I noticed my sink was draining rather slowly the other day and on checking outside the house, I could see the cause – the grease trap had clogged with, well, grease.
I had only cleaned the grease trap about 12 months ago and even got a nod of approval from the septic tank dude who inspected my work. I don’t cook with a lot of oil or fats; so I was surprised by the blockage.
I obviously need to follow my own advice a bit more closely and dose with Actizyme more frequently; which is an environmentally friendly enzyme/bacteria based preparation. There’s nothing like seeing (and smelling) some of the remnants of a thousand meals to drive that point home.
Anyway, as I scraped off the solidified chunks of gunk (and battled to keep my breakfast down), I was reminded of a recent story on a related topic.
In April, the UK’s Thames Water announced it would be using ‘sewer fat’ and waste grease and oil from various food establishments to power Britain’s largest sewage processing facility.
The stuff will be fed into what will be the world’s largest fat-fuelled power station; situated at Beckton in East London.
When liquid fats go down the sink; some of it is caught in grease traps – if they are in place and working properly. What isn’t captured cools in sewers, creating fat “bergs”; which are a serious problem in Thames Water’s 100,000km of pipes. Half of the 80,000 blockages that Thames Water clears each year are attributed to fat, oil and grease (FOG).
Adding to the problem are so-called “disposable” wipes that don’t breakdown which get caught up in the fatty mess.
Through the initiative, approximately 30 tonnes a day of FOG will be harvested – enough to provide half the fuel the power station needs to generate 130 gigawatt hours (GWh) a year of electricity. That level of production can supply the electricity needs of over 39,000 average-sized homes.

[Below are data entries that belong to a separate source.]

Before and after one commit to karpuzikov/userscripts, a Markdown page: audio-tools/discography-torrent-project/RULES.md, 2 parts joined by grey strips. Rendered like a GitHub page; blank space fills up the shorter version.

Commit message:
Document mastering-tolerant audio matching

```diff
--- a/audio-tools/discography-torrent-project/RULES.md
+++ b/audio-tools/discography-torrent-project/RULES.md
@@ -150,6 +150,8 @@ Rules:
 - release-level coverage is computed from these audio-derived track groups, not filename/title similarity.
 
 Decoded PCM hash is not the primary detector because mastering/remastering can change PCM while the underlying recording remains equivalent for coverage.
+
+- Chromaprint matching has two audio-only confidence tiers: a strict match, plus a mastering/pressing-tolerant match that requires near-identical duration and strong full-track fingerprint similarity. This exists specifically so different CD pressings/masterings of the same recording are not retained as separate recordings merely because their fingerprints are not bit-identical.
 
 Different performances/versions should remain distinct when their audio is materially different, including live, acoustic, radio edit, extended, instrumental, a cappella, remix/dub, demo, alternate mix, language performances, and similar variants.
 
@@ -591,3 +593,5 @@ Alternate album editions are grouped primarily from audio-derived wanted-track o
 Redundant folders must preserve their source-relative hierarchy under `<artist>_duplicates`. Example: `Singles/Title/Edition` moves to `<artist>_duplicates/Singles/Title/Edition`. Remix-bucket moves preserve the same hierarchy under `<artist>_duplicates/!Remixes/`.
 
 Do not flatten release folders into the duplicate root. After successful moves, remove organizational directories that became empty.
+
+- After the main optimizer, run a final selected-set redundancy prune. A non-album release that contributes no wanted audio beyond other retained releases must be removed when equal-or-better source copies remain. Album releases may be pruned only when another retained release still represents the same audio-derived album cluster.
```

Gross sewer fat trivia: 25% more fat, oil and grease (about 500 tonnes of the stuff) goes down London’s drains in December than at any other time of the year due to festive season meals.